Sunday, 15 July 2012

The Spin Doctor


So we're starting to get a feel for what happened in 52BC. The big problem is that the only contemporary account of the year is one written by Julius Caesar himself. Imagine if all we knew about Napoleon were a few coins and a book authored by Arthur Wellesley...but that's what we're stuck with for Vercingetorix. The situation is made even worse by Caesar's understanding of spin being just as advanced as any modern politician. For example, in the Battle of Gergovia, having not slept for almost a week, Caesar makes one of the worst decisions in his life - it costs him a fifth of his fighting force in one afternoon; forces him into a full retreat; and decides for him that he must abandon Gaul entirely. Yet he manages to pass it off as 'misinterpreted orders' by his men and a minor set back (thanks to how things turned out later) - and despite tens of thousands of witnesses, he dismisses his losses as only '700' when all likelihood they were in the region of five thousand. And remember, this is a time when dispatches from central France could still reach Rome within a week...so it wasn't as though he was pulling the wool over everyone's eyes. But he wasn't writing for those who knew the truth - he wrote "The Conquest of Gaul"  for the tabloid market, and he knew how to write for his public.

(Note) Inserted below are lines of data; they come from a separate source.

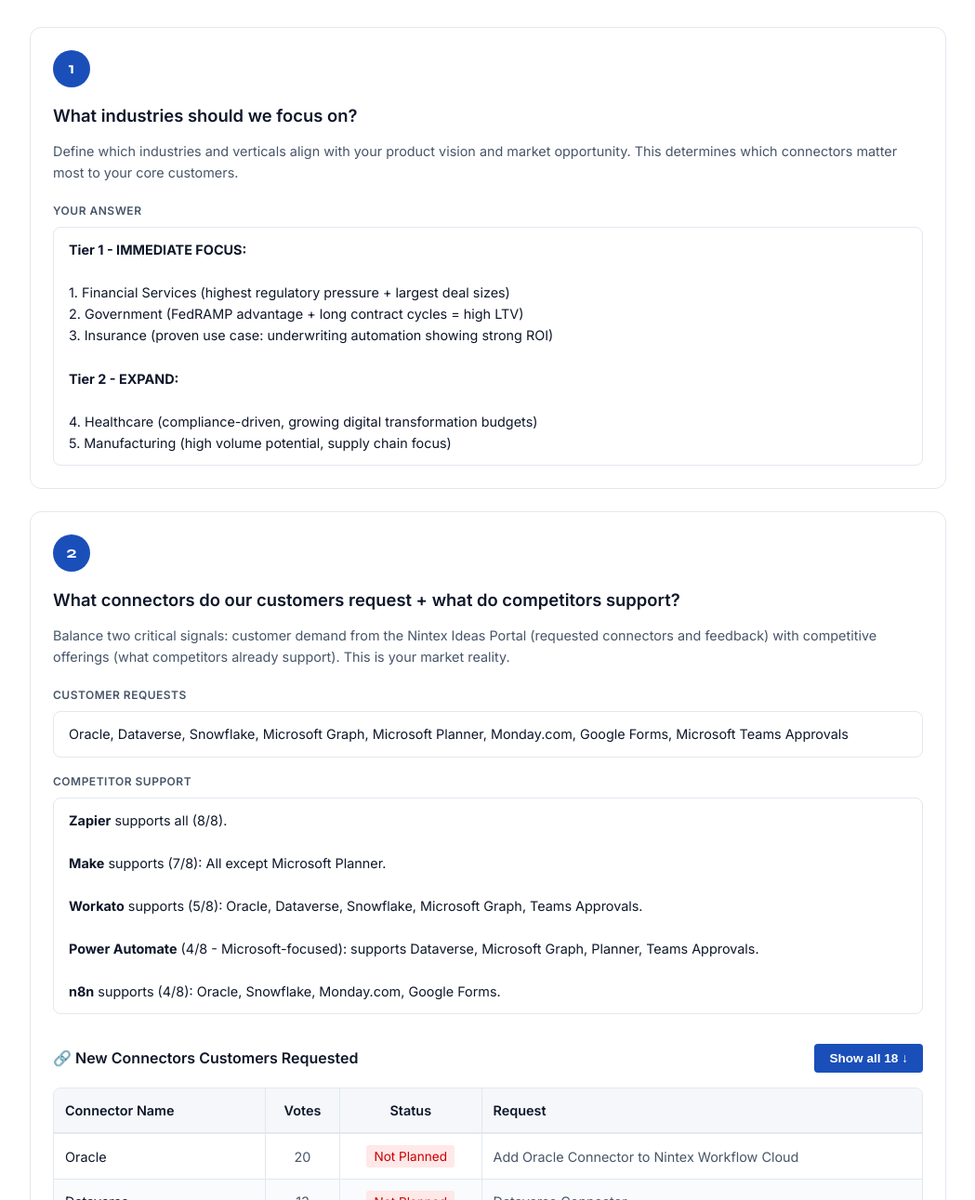
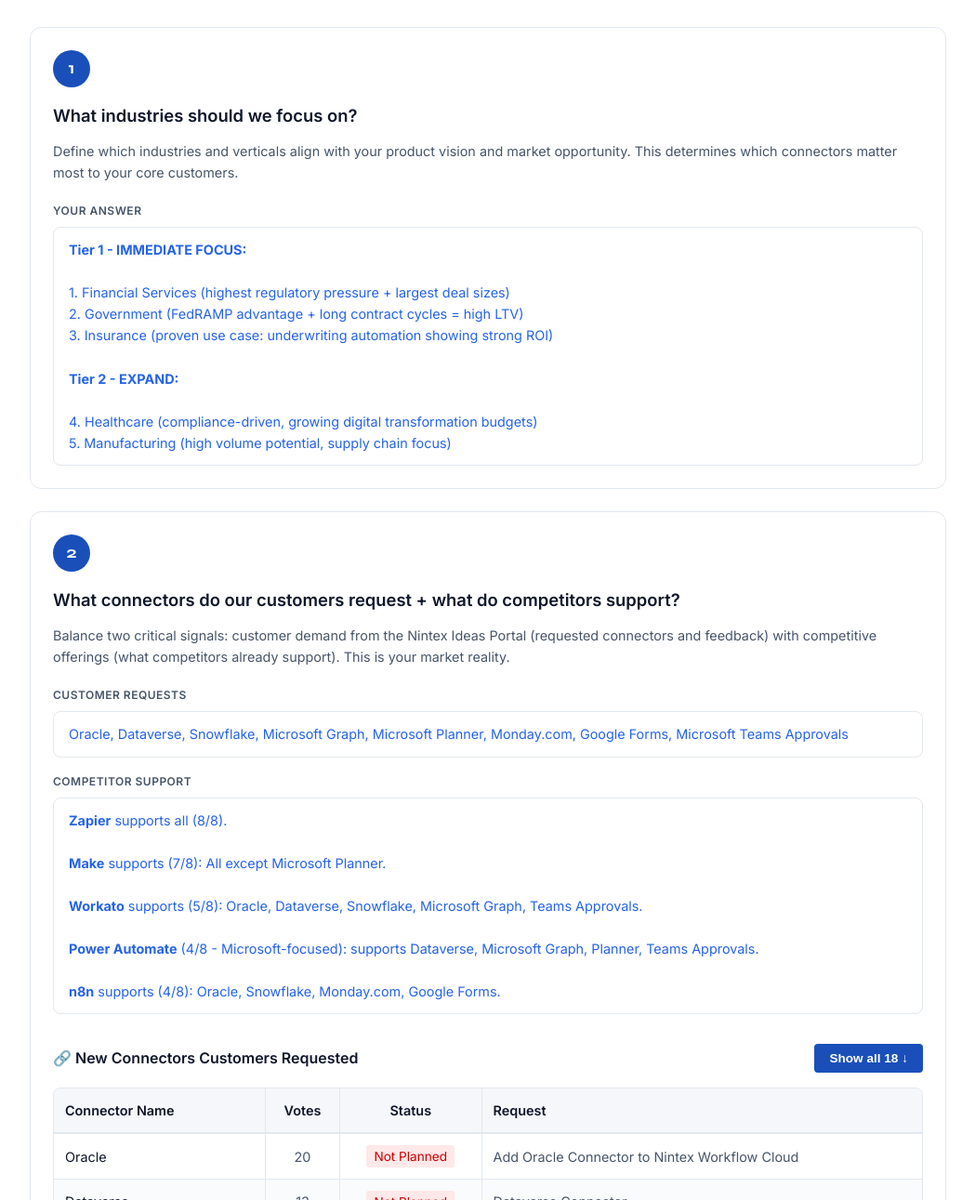
Before and after one commit to osama-eldrieny/connectors-strategy, a website: page connector-filtering-framework.html in a window 1280 px wide. Shown: the part 1076-2367 px from the top of the page at 93% size, without its empty margins (230-1279 px from the left). Drawn offline with nearby package versions, Linux system fonts and the light colour scheme; no server answers.

Commit message:
Apply Pointer feedback: change answer text colors to blue (q1, q2a, q2b)

```diff
--- a/connector-filtering-framework.html
+++ b/connector-filtering-framework.html
@@ -403,7 +403,7 @@
         <p>Define which industries and verticals align with your product vision and market opportunity. This determines which connectors matter most to your core customers.</p>
         <div class="input-group">
           <label class="input-label">Your Answer</label>
-          <div id="q1" style="padding: 0.75rem 1rem; background: var(--surface); border: 1px solid var(--border); border-radius: var(--radius-sm); font-size: 0.9rem; color: var(--text-primary); line-height: 1.6;">
+          <div id="q1" style="padding: 0.75rem 1rem; background: var(--surface); border: 1px solid var(--border); border-radius: var(--radius-sm); font-size: 0.9rem; color: #2563eb; line-height: 1.6;">
             <strong>Tier 1 - IMMEDIATE FOCUS:</strong><br><br>
             1. Financial Services (highest regulatory pressure + largest deal sizes)<br>
             2. Government (FedRAMP advantage + long contract cycles = high LTV)<br>
@@ -422,13 +422,13 @@
         <p>Balance two critical signals: customer demand from the Nintex Ideas Portal (requested connectors and feedback) with competitive offerings (what competitors already support). This is your market reality.</p>
         <div class="input-group">
           <label class="input-label">Customer Requests</label>
-          <div id="q2a" style="padding: 0.75rem 1rem; background: var(--surface); border: 1px solid var(--border); border-radius: var(--radius-sm); font-size: 0.9rem; color: var(--text-primary);">
+          <div id="q2a" style="padding: 0.75rem 1rem; background: var(--surface); border: 1px solid var(--border); border-radius: var(--radius-sm); font-size: 0.9rem; color: #2563eb;">
             Oracle, Dataverse, Snowflake, Microsoft Graph, Microsoft Planner, Monday.com, Google Forms, Microsoft Teams Approvals
           </div>
         </div>
         <div class="input-group" style="margin-top: 1rem;">
           <label class="input-label">Competitor Support</label>
-          <div id="q2b" style="padding: 0.75rem 1rem; background: var(--surface); border: 1px solid var(--border); border-radius: var(--radius-sm); font-size: 0.9rem; color: var(--text-primary); line-height: 1.6;">
+          <div id="q2b" style="padding: 0.75rem 1rem; background: var(--surface); border: 1px solid var(--border); border-radius: var(--radius-sm); font-size: 0.9rem; color: #2563eb; line-height: 1.6;">
             <strong>Zapier</strong> supports all (8/8).<br><br>
             <strong>Make</strong> supports (7/8): All except Microsoft Planner.<br><br>
             <strong>Workato</strong> supports (5/8): Oracle, Dataverse, Snowflake, Microsoft Graph, Teams Approvals.<br><br>
```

It just goes show nothing much has changed - and when you're next reading a newspaper column or blog written by a sitting politician...ask yourself...is this really anything new?

Find out if Calvus was a spin doctor